Three former CA governors call for reforming CEQA. New bike lanes are on the agenda in Palm Springs. An Orange County woman rebuilds her face, and her life, nine years after she was attacked by a mountain lion while riding her mountain bike; a second rider was killed hours earlier. San Francisco cyclists aren’t happy with a proposal to move bikes off Market Street. If you’re in San Francisco tomorrow and Friday, you could pretend to be European for a video to promote Bike Snob’s newest book. A Chico cyclist dies a week after he was struck by a vehicle; he may have been in an altercation with the driver prior to the collision.
Instead of Safe Routes to Schools, why not build schools on already safe routes? Five apps for cyclists. A Tucson driver faces up to seven years in prison after pleading guilty to severely injuring a cyclist, fleeing the scene and tampering with evidence.
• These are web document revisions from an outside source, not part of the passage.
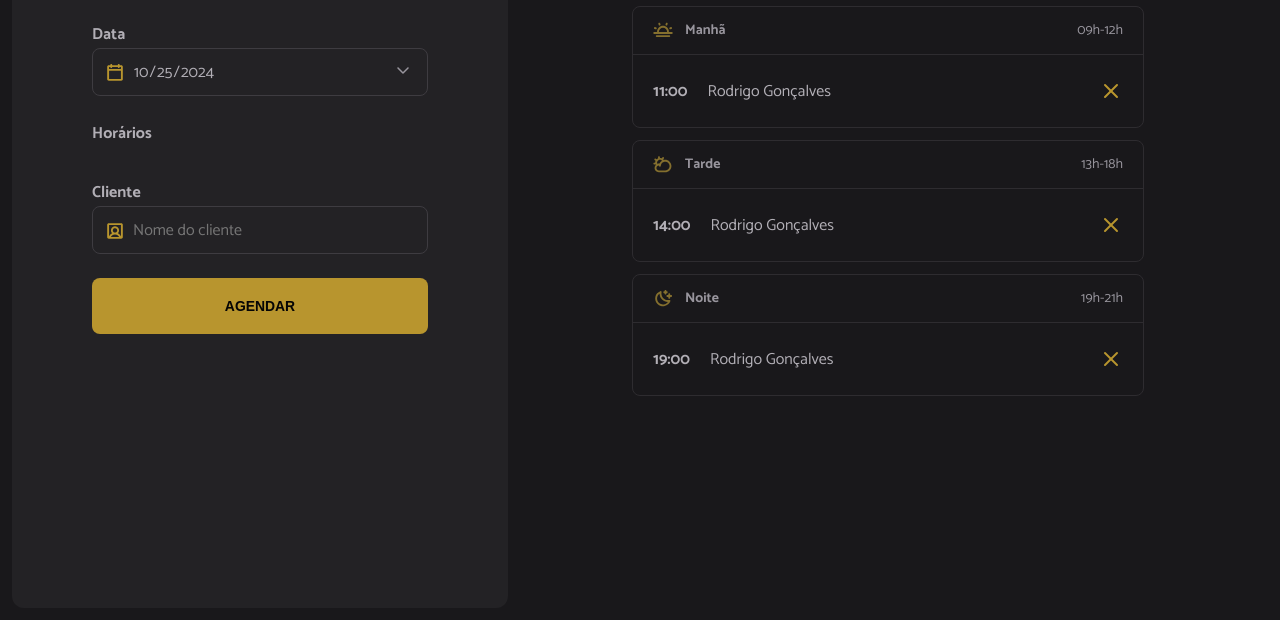
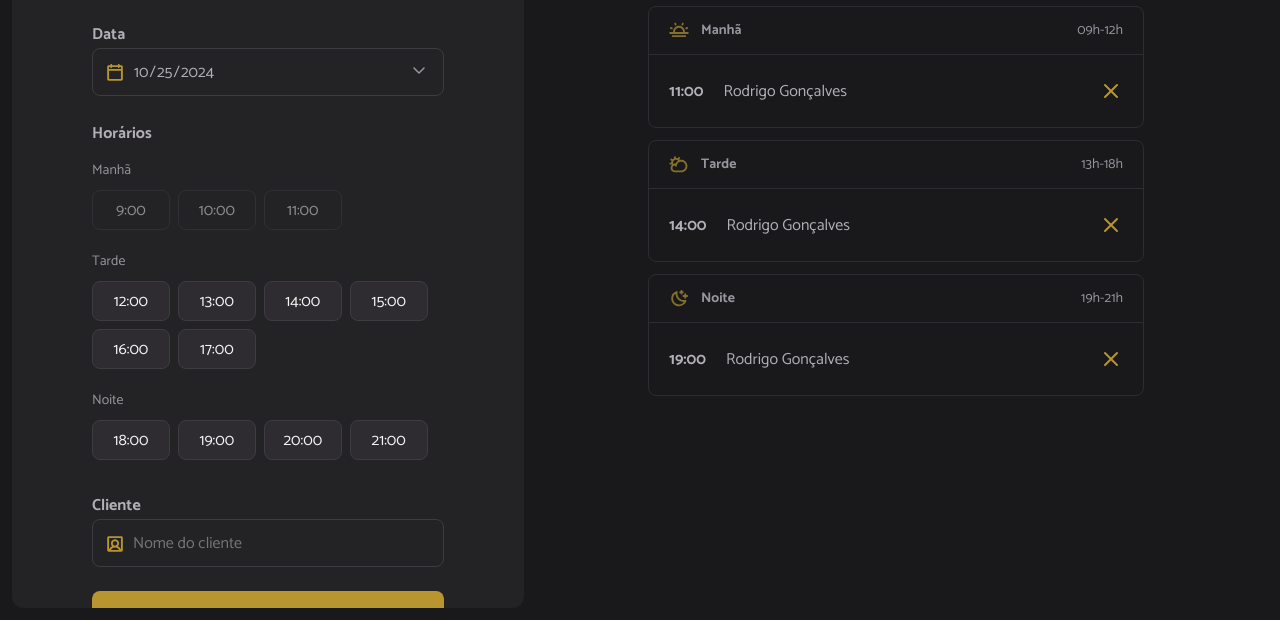
Before and after one commit to DiegoRCarvalho/MBA-Rocketseat-Full-Stack-Hairday, a website built with webpack: page index.html in a window 1280 px wide. Shown: the part 180-800 px from the top of the page. Built offline with nearby package versions, Linux system fonts and the light colour scheme.

Commit message:
Render available times

```diff
--- a/src/modules/form/hours-load.js
+++ b/src/modules/form/hours-load.js
@@ -1,5 +1,7 @@
 import dayjs from "dayjs"
 import { openingHours} from "../../utils/opening-hours.js"
+
+const hours = document.getElementById("hours")
 
 export function hoursLoad({date}){
   // only loads the hours
@@ -15,4 +17,29 @@
     }
 
   })
+
+  // Render available times
+  opening.forEach(({hour, available}) => {
+    const li = document.createElement("li")
+
+    li.classList.add("hour")
+    li.classList.add(available ? "hour-available" : "hour-unavailable")
+    li.textContent = hour
+
+    if (hour === "9:00"){
+      hourHeaderAdd("Manhã")
+    } else if(hour === "12:00"){
+      hourHeaderAdd("Tarde")
+    } else if(hour === "18:00"){
+      hourHeaderAdd("Noite")
+    }
+    hours.append(li)
+  })
 }
+
+function hourHeaderAdd(title) {
+  const header = document.createElement("li")
+  header.classList.add("hour-period")
+  header.textContent = title
+  hours.append(header)
+}
```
A Denver driver who tried to blame his own brother faces up to 18 years in prison after being convicted for running a red light and killing a cyclist who was walking his bike in a crosswalk; he sped off with the victim’s bike still lodged in the grill of his SUV. Please don’t feed burritos to the coyotes on a Boulder bike path. A Detroit area town says no to a planned Gran Fondo. Austin surveys its residents following a spike in bike and pedestrian deaths.
The proposed World Series of Cycling is dead in the water; with a little luck, UCI president Pat McQuaid’s tenure will soon follow. Manchester cyclists can avoid ticket fines by taking a bike safety course. More proof of the international bike boom, as the number of Dublin cyclists has doubled in the last eight years. New Zealand researchers map the country’s cycling crash hotspots. A British expat builds a bike to filter Beijing’s choking smog while riding.
Finally, you never have to ride alone again.